Hyperpolarization allows one to increase the NMR sensitivity by several orders of magnitude. The main drivers behind the development of hyperpolarization techniques are their biomedical applications. For example, the inhalation of hyperpolarized noble gases, such as 129Xe and 3He, enables functional imaging of lung diseases. However, highly specialized 129Xe and 3He MR equipment and software is required which is not available on conventional clinical MRI scanners. Therefore, 1H-hyperpolarized gases, e.g. propane, represent a promising alternative. Hyperpolarization of propane can be accomplished by pairwise addition of parahydrogen to propylene over heterogeneous catalyst.
Here, we present our recent results on hyperpolarization of propane gas.
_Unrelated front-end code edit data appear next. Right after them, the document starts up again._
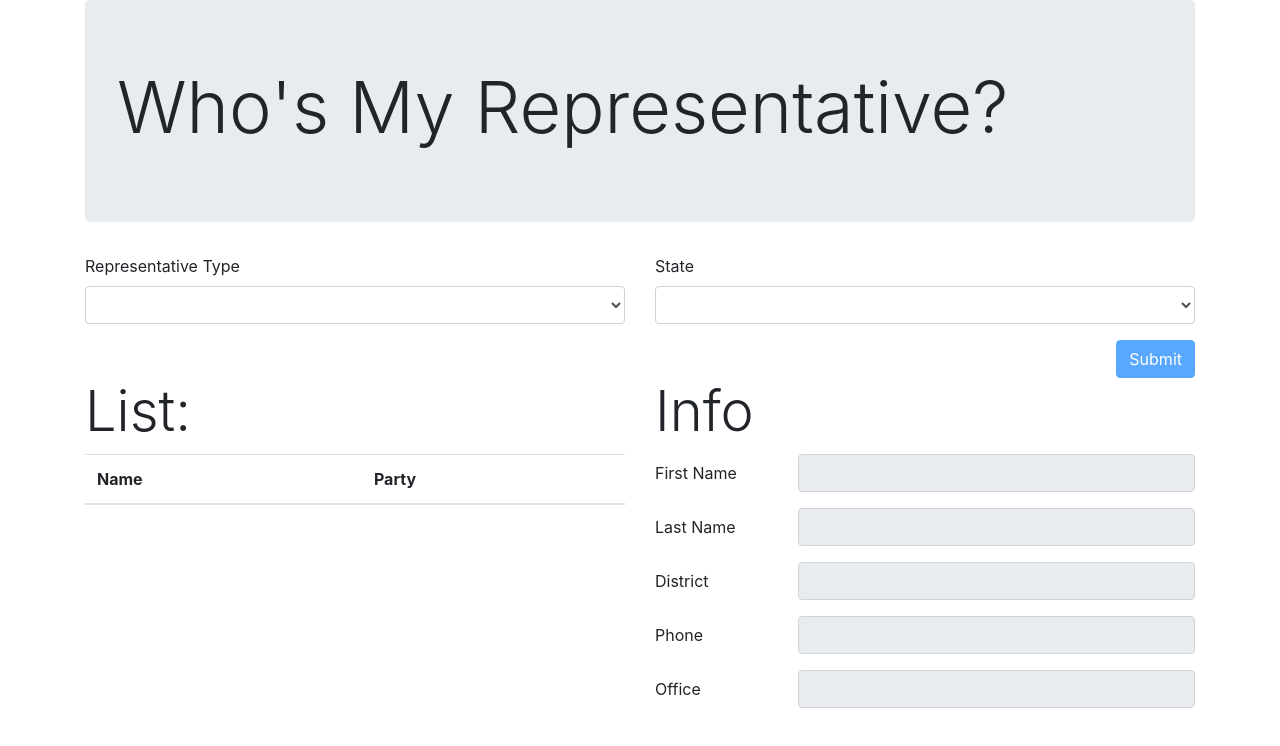
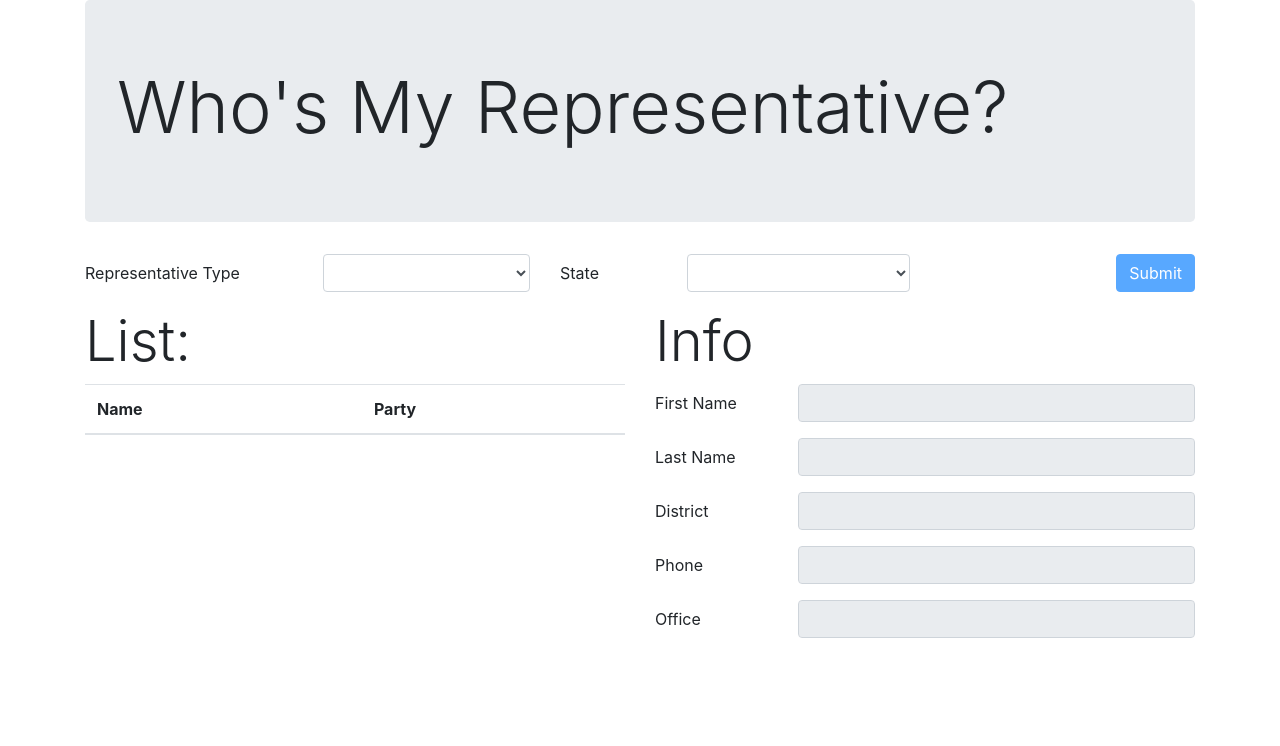
Before and after one commit to Demonico/react-reps, a React (Create React App) app: page / in a window 1280 px wide. Shown: the top 746 px of the page. Built offline with nearby package versions, Linux system fonts and the light colour scheme.

Commit message:
adjusted search fields to be inline

```diff
--- a/src/components/SearchForm/SearchFields.jsx
+++ b/src/components/SearchForm/SearchFields.jsx
@@ -30,9 +30,12 @@ export default function SearchFields() {
     <Fragment>
       <Form>
         <Row>
-          <Col>
-            <FormGroup>
-              <Label for="repType">Representative Type</Label>
+          <Col md="5">
+            <FormGroup row>
+              <Label md="6" for="repType">
+                Representative Type
+              </Label>
+              <Col md="6">
                 <Field className="form-control" name="repType" as="select">
                   <option value=""></option>
                   <option value="rep">Representative</option>
@@ -42,16 +45,23 @@ export default function SearchFields() {
                   name="repType"
                   render={(msg) => <Alert color="danger">{msg}</Alert>}
                 />
+              </Col>
             </FormGroup>
           </Col>
-          <Col>
-            <FormGroup>
-              <Label for="stateCode">State</Label>
+          <Col md="4">
+            <FormGroup row>
+              <Label md="4" for="stateCode">
+                State
+              </Label>
+              <Col md="8">
                 <Field className="form-control" name="stateCode" as="select">
                   <Fragment>
                     <option value=""></option>
                     {states.stateList.map((state) => (
-                    <option key={state.abbreviation} value={state.abbreviation}>
+                      <option
+                        key={state.abbreviation}
+                        value={state.abbreviation}
+                      >
                         {state.name}
                       </option>
                     ))}
@@ -61,11 +71,10 @@ export default function SearchFields() {
                   name="stateCode"
                   render={(msg) => <Alert color="danger">{msg}</Alert>}
                 />
+              </Col>
             </FormGroup>
           </Col>
-        </Row>
-        <Row>
-          <Col className="text-right">
+          <Col md="2" className="text-right ml-auto">
             <Button color="primary" type="submit" disabled={isDisabled}>
               Submit
             </Button>
```
Lines whose indentation alone changed are shown as unchanged.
We developed propane polarizer that enables production of hyperpolarized propane on a clinical scale (production rate >0.3 L just in 2 s, that is more than an order of magnitude greater than that demonstrated previously). Importantly, high polarization levels (~1%) can be retained despite the increase in production rate, allowing stopped-flow slice-selective high-resolution 2D MRI visualization. It was demonstrated that at ~0.05 T magnetic field hyperpolarized propane occurs as a long-lived spin state, which lifetime TLLS is ~3 times greater than T1. The use of buffering gases leads to the increase of propane polarization despite slight TLLS decrease. Cryocollection of hyperpolarized propane, which can be employed for buffering gas separation, increases TLLS up to 14.7 s in the liquid state, which is higher than that of gaseous hyperpolarized propane at any pressure studied. We also explored feasibility of propane hyperpolarization via hydrogenation of cyclopropane with parahydrogen. 1H polarization up to 2.4% was obtained, that is several times greater than that obtained with propylene as a precursor. The resulting NMR signal enhancement was sufficient for 2D MRI despite relatively low chemical conversion of cyclopropane substrate.
This work was supported by Russian Science Foundation (grant #17-73-20030) and DOD CDMRP W81XWH-15-1-0271.